Amsterdam thwarts 'terror threat'
AMSTERDAM // Dutch police say they arrested seven people on suspicion of preparing a "terrorist" attack in Amsterdam including a relative of one of the attackers who died in the 2004 bombings in Madrid. Earlier on Thursday, Dutch authorities sealed off a major Amsterdam shopping street as a result of the threat, while police conducted house searches. District Attorney Herman Bolhaar said those arrested include six men and one woman, aged 19-64. All are Dutch nationals of Moroccan ancestry and none are believed to have a history of terrorist involvement.
The Dutch police commissioner, Bernard Welten, told a news conference in the country's capital that police received a telephone call on Wednesday night "warning that three men were planning to carry out an attack with explosives in Amsterdam." The call came from Brussels and named home furnishing retailers Ikea among other large stores to be targeted.

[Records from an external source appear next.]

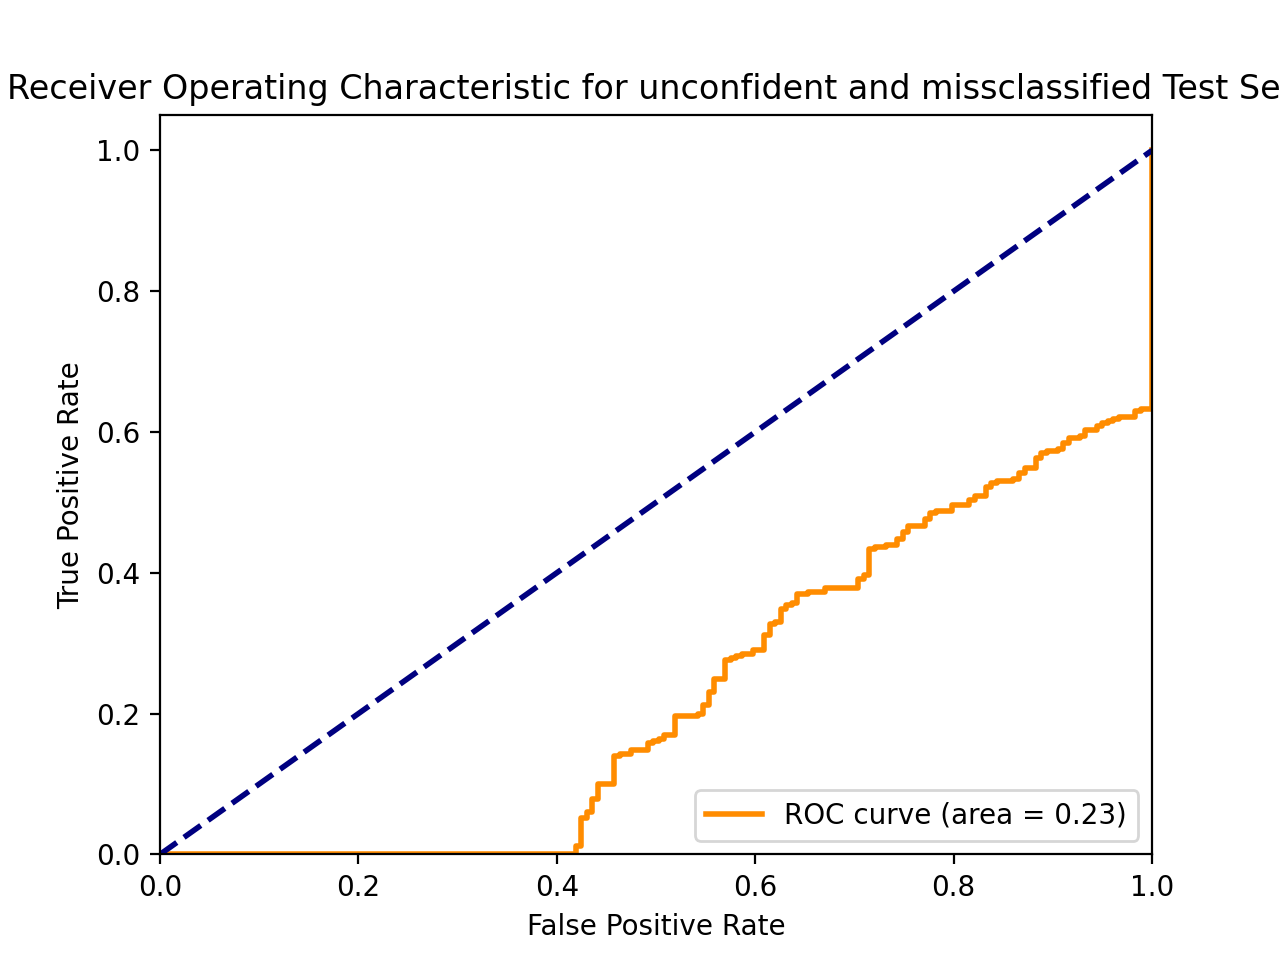
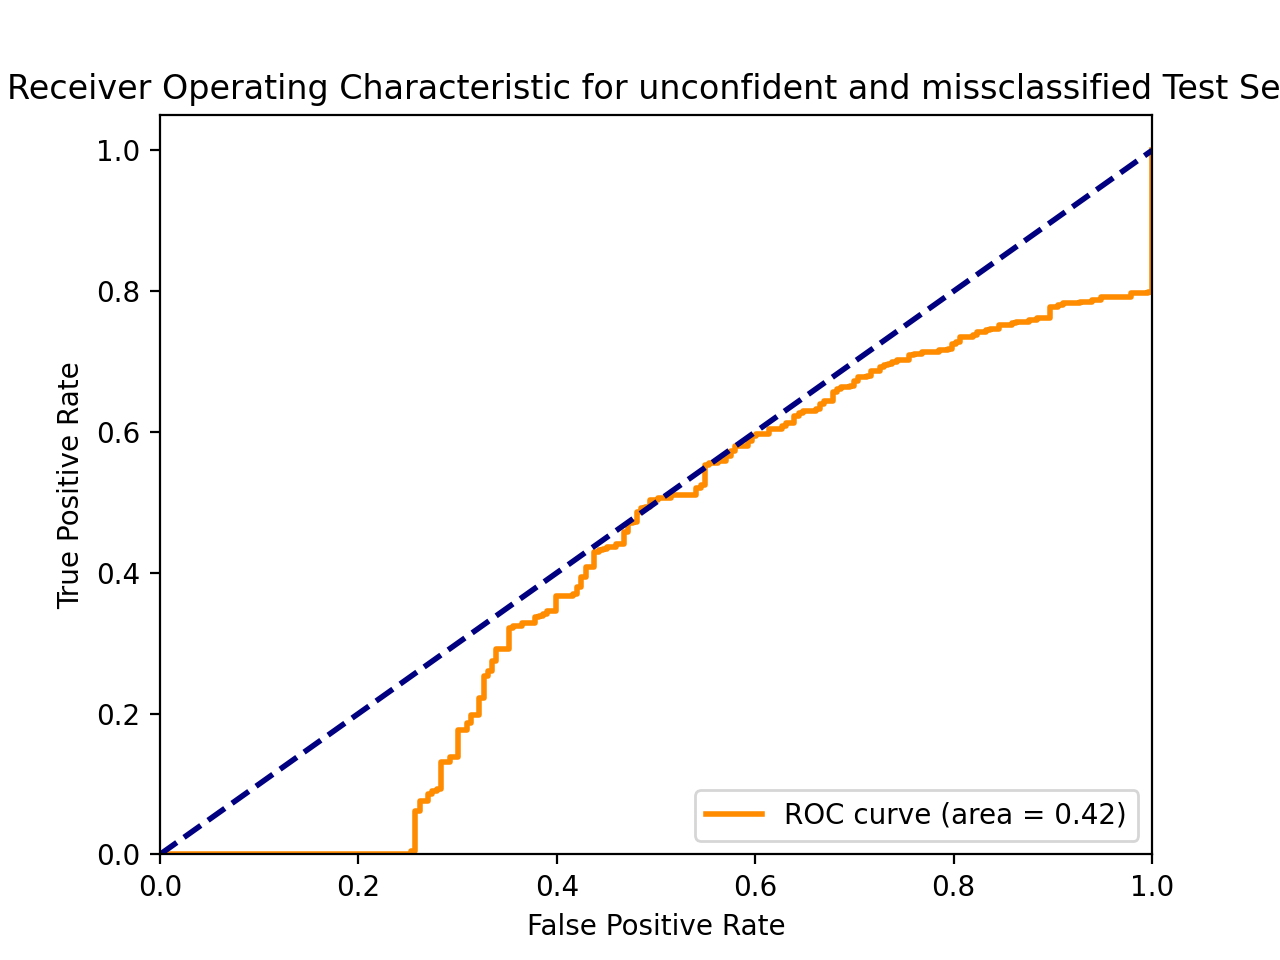
both

diff --git a/src/unconfident.py b/src/unconfident.py
@@ -13,7 +13,7 @@ from data import make_dataset_shadows
 import roc_curve
 
 def test_path(model, test_dataloader, save_path):
-    margin = 0.3
+    margin = 0.39
 
     device = torch.device('cuda:0' if torch.cuda.is_available() else 'cpu')
     model.to(device)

Following up on the information, police on Thursday morning prevented dozens of shops, a movie theatre and the Ikea store from opening their doors to the public "to prevent any explosives from entering," said Mr Welten.
Amsterdam mayor Job Cohen said that Wednesday's call had warned of "an action with the aim of claiming casualties in busy places. "We couldn't take any risks," he said about the closure of shops, adding that "we do not yet have sufficient information to lift" the security measures. The officials would not say anything about the caller's motives or the veracity of the threat. A police statement earlier said the threat, which it said "should be taken seriously" had caused an appearance by American band The Killers at the Heineken Music Hall to be postponed.
Dozens of shops remained closed throughout the day. Most had not yet opened their doors in the morning when the area was closed off. Several employees were evacuated. Wim Kok, a spokesman for the office of the national antiterrorism coordinator, said there was no reason to raise the terror alert. Janna Langlere, a promoter for the Arena Boulevard affected by the closure, said the threat was received by Ikea in the morning, apparently aimed at all "megastores."
"This is a lost business day. We have had telephone calls about claims for damages [by shop owners], and it is being looked into." *AFP and AP